Understanding Central Limit Theorem and t-test

Understanding Central Limit Theorem and t-test

Antonio Cañada Momblant's photo
Antonio Cañada Momblant
·Apr 10, 2022·

7 min read

When I first heard about inferential statistics I was amazed by that topic, How can we take conclusions about the population with just samples of it? In some way it sounds like magic.

Then someone taught me about the Central Limit Theorem and how to compare means with the t-test, but at that time I didn’t fully understood those concepts, and I realized that I just learnt how to solve problems and exercises about it.

I think it’s important to understand the Why’s and the intuition behind the theory before learning the mechanics of solving exercises about them. Now tools like Python facilitates us a lot to do that, that’s the purpose of this article. We are going to use Python to illustrate the first steps towards inferential statistics, with key concepts like Central Limit Theorem or the t-tests. As I usually say: When I code it, then I understand it.

Central Limit Theorem (CLT)

CLT states that if we have a population of some variable and take m samples of n-size, and we calculate some parameter in each sample (for example mean, median, standard deviation, etc), the distribution of that m parameters will be normal as n increases, and its variance will decrease also as n increases (distribution curve will narrow). This is true even if the original population doesn’t follow a normal distribution.

As said before, I think the best way to understand CLT is to practice with some data and obtaining the expected results. We are going to use the CLT with 3 distributions computing the mean, the median and the standard deviation.

  • Uniform distribution
  • Normal distribution
  • Binomial distribution

“Checking” Central Limit Theorem by plotting histograms and distribution curves increasing n (sample-sizes)

Now we are going to “check” the CLT by plotting histograms of sample parameters and show how they change if we increase n (sample-size). We’ll also plot the associated normal curve, and for that we’ll need to know the “standard error”.

It’s important to say that CLT is usually applied for the mean, but actually, as we’ll see, we can apply it for any parameter (median, variances, standard deviation…). This is relevant because, for example, sometimes the median tells us much more than the mean.

Standard Error (SE)

What is the Standard Error?

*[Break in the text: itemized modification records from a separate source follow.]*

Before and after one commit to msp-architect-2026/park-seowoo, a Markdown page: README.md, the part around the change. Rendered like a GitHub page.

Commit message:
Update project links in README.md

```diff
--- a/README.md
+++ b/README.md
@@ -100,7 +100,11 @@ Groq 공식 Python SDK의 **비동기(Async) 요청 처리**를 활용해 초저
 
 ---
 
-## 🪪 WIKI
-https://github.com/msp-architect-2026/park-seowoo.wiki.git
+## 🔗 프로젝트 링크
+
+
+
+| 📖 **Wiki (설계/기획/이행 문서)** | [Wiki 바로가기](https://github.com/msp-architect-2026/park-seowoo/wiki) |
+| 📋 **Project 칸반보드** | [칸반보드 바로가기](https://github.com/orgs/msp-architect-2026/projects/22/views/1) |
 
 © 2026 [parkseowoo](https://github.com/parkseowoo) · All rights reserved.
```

It’s the standard deviation of the sampling distribution. It decreases as n (sample size) increases. Each parameter will have associated a different standard error formula. Next we show the SE expression for the SE mean, SE median, SE std.

1_ziwtvMqDoZcRnKNKsWJVUA.png

We can “prove” this is true using the previous function. We’ll compute “manually” the standard deviation and compare it to the formula value, they should be similar.

As we can see, results are similar:

{
    "binomialdist_example (mean, n=200)": {
        "computed_se": 0.0504901583850754,
        "formula_se": 0.05815619602703747
    },
    "normaldist_example (median, n=200)": {
        "computed_se": 0.004247561325654817,
        "formula_se": 0.004343732383749954
    },
    "uniformdist_example (std, n=200)": {
        "computed_se": 0.013055146058296654,
        "formula_se": 0.02204320895687334
    }
}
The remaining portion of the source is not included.